Utilising Macquarie's internal mobility opportunities, James Tilney has moved roles three times in as many years. Now working as a power trader, he is part of a team trading over a billion megawatts of power and gas each year in Europe.
In 2016, Macquarie approached James Tilney and asked him to join its Futures team within the Commodities and Global Markets group. James was working as an analyst at a small investment management company, which focused on systematic trading strategies in the global futures markets trading futures and London Metal Exchange products. While he enjoyed what he was already doing, James was drawn to Macquarie's global scale and the opportunities it could present to broaden his experience.
James' first role at Macquarie was in the Business Solutions team within the Futures division. The role included managing new initiatives such as exchange memberships, new products and assisting with client requests.
"My main role in the Futures business was supporting the clearing sales team by implementing various initiatives. This involved understanding and improving our internal technology capability to be able to expand our client market offerings as well as assist with various client issues."
The clients James helped included commodity producers who need to hedge their products, like metal refiners selling their outputs and consumer groups buying sugar for their confectionery goods. He spent 15 months in the Futures team before applying for a role in the Power and Gas Operations team.
"Moving from a futures role to the Power and Gas Operations team isn't a step people typically make," says James.
That’s one of the great things about Macquarie – the possibility to put your hand up for new opportunities in new areas and then have the ability to move into them to further drive your career."
Unlike any of his previous jobs, James' new role meant he was dealing with a physical market.
"Some clients trade futures but won't ever take delivery of the product," James says. “The Power and Gas Operations team is able to cater to clients who plan to provide physical delivery or receive it to use for either themselves or their customers."
James' role in the team included managing and optimising a client’s power station portfolio.
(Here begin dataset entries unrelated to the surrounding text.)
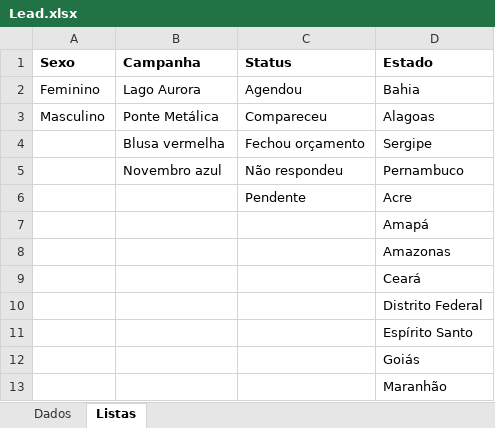
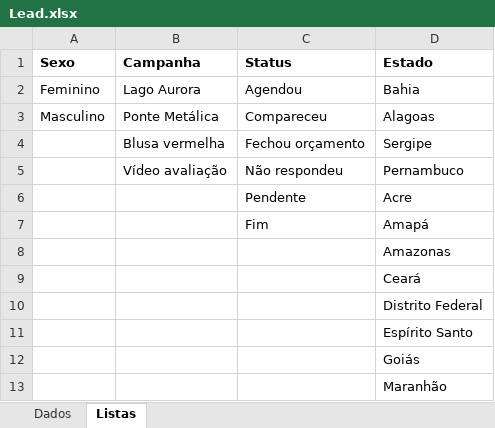
Before and after one commit to floquinho2024/floquinho2024, an Excel workbook: Lead.xlsx, sheet Listas, drawn as a sheet; only a part is shown; values as stored, in another font and other column widths than the file's, no borders; table styles not drawn; the diff names each change by its address in the sheet, - before the commit and + after, or states it on an @@ line.

```diff
--- a/Lead.xlsx (sheet Listas)
+++ b/Lead.xlsx (sheet Listas)
-B5 (Campanha): Novembro azul
+B5 (Campanha): Vídeo avaliação
-C7 (Status): (empty)
+C7 (Status): Fim
```
Also changed, not shown: sheet Dados.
Given Macquarie’s market access, the role involved selling electricity generated by the power stations directly onto the National Grid network. It’s a real-time 24/7 role looking at the price of power, gas and carbon to directly manage the power stations’ generation to enhance their efficiency and profitability.
In 2019, James once again made the most of Macquarie’s internal mobility opportunities and moved into his third role in as many years, as a Power Trader in the EMEA Gas and Power Trading team.
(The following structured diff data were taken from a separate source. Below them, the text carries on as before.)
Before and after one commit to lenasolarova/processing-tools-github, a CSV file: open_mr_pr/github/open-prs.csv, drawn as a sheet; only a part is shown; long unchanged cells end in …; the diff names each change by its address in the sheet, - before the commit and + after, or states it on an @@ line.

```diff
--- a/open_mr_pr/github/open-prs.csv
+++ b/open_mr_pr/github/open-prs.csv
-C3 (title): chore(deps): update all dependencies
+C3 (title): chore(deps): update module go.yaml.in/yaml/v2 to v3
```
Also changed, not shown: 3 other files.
Here, he draws on his knowledge and experience to assist clients hedge their positions.
"I've gone from managing and optimising specific assets to assisting Macquarie’s various clients," James explains. "They may be looking to either buy or sell electricity and as part of my analysis and research I can provide a price." The role involves detailed analysis on everything from seasonal temperatures, demand profiles, and forecasts on the UK's renewable generation. James trades with various counterparties, including renewable electricity generators such as wind, solar and biomass to the more traditional gas and nuclear power generators.
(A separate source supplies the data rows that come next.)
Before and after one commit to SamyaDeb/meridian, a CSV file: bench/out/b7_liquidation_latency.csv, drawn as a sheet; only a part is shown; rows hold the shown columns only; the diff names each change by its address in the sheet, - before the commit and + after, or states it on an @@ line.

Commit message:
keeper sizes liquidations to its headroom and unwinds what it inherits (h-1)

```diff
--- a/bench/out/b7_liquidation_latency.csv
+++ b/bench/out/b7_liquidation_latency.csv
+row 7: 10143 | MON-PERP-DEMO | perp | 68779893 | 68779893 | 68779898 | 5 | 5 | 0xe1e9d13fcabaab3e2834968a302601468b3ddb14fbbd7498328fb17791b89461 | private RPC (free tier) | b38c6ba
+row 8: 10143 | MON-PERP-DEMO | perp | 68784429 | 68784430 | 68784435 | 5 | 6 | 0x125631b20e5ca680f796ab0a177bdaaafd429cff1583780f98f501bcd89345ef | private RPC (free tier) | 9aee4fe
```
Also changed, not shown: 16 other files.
We have a diverse team in our commodities business, with people from a range of backgrounds."
"We have logistical experts to help move commodities from where they are produced to where they are consumed, we have meteorologists who forecast weather patterns that can impact commodity prices, as well as use Data Scientists and Quantitative Analysts who are able to assist with interpreting large amounts of data that we receive daily."
James enjoys the challenge of dealing with the complexities within the UK's evolving power market, as well as the opportunity to provide specific solutions for Macquarie's clients.
He says a lot of his job involves looking at the bigger picture of what the overall system is doing.
"We try to understand how the different generators are going to run," James says. "Will government legislation encourage or discourage the use of particular energy sources? Are prices sufficiently high to justify building new biomass units? On the demand side, what, for example, will happen if the popularity of electric cars grows and when will people charge them? The wind doesn't always blow when demand is greatest."
James has enjoyed the global nature of his work to date, as well as the responsibilities given to him. "Macquarie has had some excellent opportunities available that I've been fortunate to make the most of," James says.
"I’ve been given a lot of responsibility within the different teams here and built some truly great relationships. People on the desk here, and the organisation more broadly, have real insights on the market which you can learn a lot from."